Exercise instructions. Every line of the data below must be given again exactly.

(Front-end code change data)
[Start of Attachment]
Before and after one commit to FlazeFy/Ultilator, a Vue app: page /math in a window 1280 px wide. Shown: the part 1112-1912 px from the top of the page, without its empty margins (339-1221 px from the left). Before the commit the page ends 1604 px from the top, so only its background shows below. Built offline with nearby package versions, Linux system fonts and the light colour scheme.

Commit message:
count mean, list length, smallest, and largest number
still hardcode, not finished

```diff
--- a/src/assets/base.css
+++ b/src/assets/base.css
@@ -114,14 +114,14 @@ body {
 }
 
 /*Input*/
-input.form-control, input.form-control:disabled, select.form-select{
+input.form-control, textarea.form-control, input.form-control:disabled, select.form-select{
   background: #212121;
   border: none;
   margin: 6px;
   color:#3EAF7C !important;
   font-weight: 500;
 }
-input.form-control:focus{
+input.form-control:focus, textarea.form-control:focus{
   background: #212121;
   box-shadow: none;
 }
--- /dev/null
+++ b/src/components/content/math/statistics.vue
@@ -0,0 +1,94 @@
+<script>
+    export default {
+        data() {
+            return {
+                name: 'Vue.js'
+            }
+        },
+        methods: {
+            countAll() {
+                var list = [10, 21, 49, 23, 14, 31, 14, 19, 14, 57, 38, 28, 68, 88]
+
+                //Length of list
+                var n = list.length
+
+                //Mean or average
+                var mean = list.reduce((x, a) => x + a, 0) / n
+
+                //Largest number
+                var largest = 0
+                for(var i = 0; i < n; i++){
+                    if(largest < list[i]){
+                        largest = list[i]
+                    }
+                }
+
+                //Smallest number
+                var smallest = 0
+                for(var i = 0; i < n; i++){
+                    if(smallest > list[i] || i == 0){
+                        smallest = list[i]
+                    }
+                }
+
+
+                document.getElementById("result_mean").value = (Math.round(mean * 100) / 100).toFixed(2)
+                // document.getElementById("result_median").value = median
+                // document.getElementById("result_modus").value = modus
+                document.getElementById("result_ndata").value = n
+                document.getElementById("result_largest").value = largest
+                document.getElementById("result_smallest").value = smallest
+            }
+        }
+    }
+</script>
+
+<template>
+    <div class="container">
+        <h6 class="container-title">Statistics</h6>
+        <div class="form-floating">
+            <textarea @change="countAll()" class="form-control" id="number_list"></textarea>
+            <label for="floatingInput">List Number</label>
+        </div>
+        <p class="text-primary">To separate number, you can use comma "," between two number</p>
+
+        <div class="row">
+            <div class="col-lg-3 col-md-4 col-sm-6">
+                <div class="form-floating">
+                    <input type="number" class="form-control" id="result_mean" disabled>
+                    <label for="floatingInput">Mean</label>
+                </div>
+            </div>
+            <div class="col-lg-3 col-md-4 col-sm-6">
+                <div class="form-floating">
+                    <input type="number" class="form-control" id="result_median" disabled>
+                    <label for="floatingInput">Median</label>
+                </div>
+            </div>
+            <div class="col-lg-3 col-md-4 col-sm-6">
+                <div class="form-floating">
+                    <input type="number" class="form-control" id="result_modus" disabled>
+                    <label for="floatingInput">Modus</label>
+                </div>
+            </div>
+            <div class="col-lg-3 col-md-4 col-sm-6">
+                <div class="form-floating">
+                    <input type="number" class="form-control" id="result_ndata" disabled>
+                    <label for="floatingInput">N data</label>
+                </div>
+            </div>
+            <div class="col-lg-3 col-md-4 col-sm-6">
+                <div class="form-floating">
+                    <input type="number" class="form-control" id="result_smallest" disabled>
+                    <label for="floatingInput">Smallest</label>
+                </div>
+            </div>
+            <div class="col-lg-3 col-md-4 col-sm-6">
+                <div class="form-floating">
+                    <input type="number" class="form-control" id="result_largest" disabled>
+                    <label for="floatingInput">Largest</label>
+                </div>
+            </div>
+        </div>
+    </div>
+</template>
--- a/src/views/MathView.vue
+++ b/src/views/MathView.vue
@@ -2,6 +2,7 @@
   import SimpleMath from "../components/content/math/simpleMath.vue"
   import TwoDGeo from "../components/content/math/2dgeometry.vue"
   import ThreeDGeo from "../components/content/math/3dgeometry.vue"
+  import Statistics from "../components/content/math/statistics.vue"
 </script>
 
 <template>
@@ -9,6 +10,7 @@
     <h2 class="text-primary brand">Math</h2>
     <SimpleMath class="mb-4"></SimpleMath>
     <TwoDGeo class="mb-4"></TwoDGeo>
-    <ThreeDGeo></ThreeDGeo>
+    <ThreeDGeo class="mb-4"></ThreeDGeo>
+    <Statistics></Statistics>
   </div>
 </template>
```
[End of Attachment]
Expected answer.
Before and after one commit to FlazeFy/Ultilator, a Vue app: page /math in a window 1280 px wide. Shown: the part 1112-1912 px from the top of the page, without its empty margins (339-1221 px from the left). Before the commit the page ends 1604 px from the top, so only its background shows below. Built offline with nearby package versions, Linux system fonts and the light colour scheme.

Commit message:
count mean, list length, smallest, and largest number
still hardcode, not finished

```diff
--- a/src/assets/base.css
+++ b/src/assets/base.css
@@ -114,14 +114,14 @@ body {
 }
 
 /*Input*/
-input.form-control, input.form-control:disabled, select.form-select{
+input.form-control, textarea.form-control, input.form-control:disabled, select.form-select{
   background: #212121;
   border: none;
   margin: 6px;
   color:#3EAF7C !important;
   font-weight: 500;
 }
-input.form-control:focus{
+input.form-control:focus, textarea.form-control:focus{
   background: #212121;
   box-shadow: none;
 }
--- /dev/null
+++ b/src/components/content/math/statistics.vue
@@ -0,0 +1,94 @@
+<script>
+    export default {
+        data() {
+            return {
+                name: 'Vue.js'
+            }
+        },
+        methods: {
+            countAll() {
+                var list = [10, 21, 49, 23, 14, 31, 14, 19, 14, 57, 38, 28, 68, 88]
+
+                //Length of list
+                var n = list.length
+
+                //Mean or average
+                var mean = list.reduce((x, a) => x + a, 0) / n
+
+                //Largest number
+                var largest = 0
+                for(var i = 0; i < n; i++){
+                    if(largest < list[i]){
+                        largest = list[i]
+                    }
+                }
+
+                //Smallest number
+                var smallest = 0
+                for(var i = 0; i < n; i++){
+                    if(smallest > list[i] || i == 0){
+                        smallest = list[i]
+                    }
+                }
+
+
+                document.getElementById("result_mean").value = (Math.round(mean * 100) / 100).toFixed(2)
+                // document.getElementById("result_median").value = median
+                // document.getElementById("result_modus").value = modus
+                document.getElementById("result_ndata").value = n
+                document.getElementById("result_largest").value = largest
+                document.getElementById("result_smallest").value = smallest
+            }
+        }
+    }
+</script>
+
+<template>
+    <div class="container">
+        <h6 class="container-title">Statistics</h6>
+        <div class="form-floating">
+            <textarea @change="countAll()" class="form-control" id="number_list"></textarea>
+            <label for="floatingInput">List Number</label>
+        </div>
+        <p class="text-primary">To separate number, you can use comma "," between two number</p>
+
+        <div class="row">
+            <div class="col-lg-3 col-md-4 col-sm-6">
+                <div class="form-floating">
+                    <input type="number" class="form-control" id="result_mean" disabled>
+                    <label for="floatingInput">Mean</label>
+                </div>
+            </div>
+            <div class="col-lg-3 col-md-4 col-sm-6">
+                <div class="form-floating">
+                    <input type="number" class="form-control" id="result_median" disabled>
+                    <label for="floatingInput">Median</label>
+                </div>
+            </div>
+            <div class="col-lg-3 col-md-4 col-sm-6">
+                <div class="form-floating">
+                    <input type="number" class="form-control" id="result_modus" disabled>
+                    <label for="floatingInput">Modus</label>
+                </div>
+            </div>
+            <div class="col-lg-3 col-md-4 col-sm-6">
+                <div class="form-floating">
+                    <input type="number" class="form-control" id="result_ndata" disabled>
+                    <label for="floatingInput">N data</label>
+                </div>
+            </div>
+            <div class="col-lg-3 col-md-4 col-sm-6">
+                <div class="form-floating">
+                    <input type="number" class="form-control" id="result_smallest" disabled>
+                    <label for="floatingInput">Smallest</label>
+                </div>
+            </div>
+            <div class="col-lg-3 col-md-4 col-sm-6">
+                <div class="form-floating">
+                    <input type="number" class="form-control" id="result_largest" disabled>
+                    <label for="floatingInput">Largest</label>
+                </div>
+            </div>
+        </div>
+    </div>
+</template>
--- a/src/views/MathView.vue
+++ b/src/views/MathView.vue
@@ -2,6 +2,7 @@
   import SimpleMath from "../components/content/math/simpleMath.vue"
   import TwoDGeo from "../components/content/math/2dgeometry.vue"
   import ThreeDGeo from "../components/content/math/3dgeometry.vue"
+  import Statistics from "../components/content/math/statistics.vue"
 </script>
 
 <template>
@@ -9,6 +10,7 @@
     <h2 class="text-primary brand">Math</h2>
     <SimpleMath class="mb-4"></SimpleMath>
     <TwoDGeo class="mb-4"></TwoDGeo>
-    <ThreeDGeo></ThreeDGeo>
+    <ThreeDGeo class="mb-4"></ThreeDGeo>
+    <Statistics></Statistics>
   </div>
 </template>
```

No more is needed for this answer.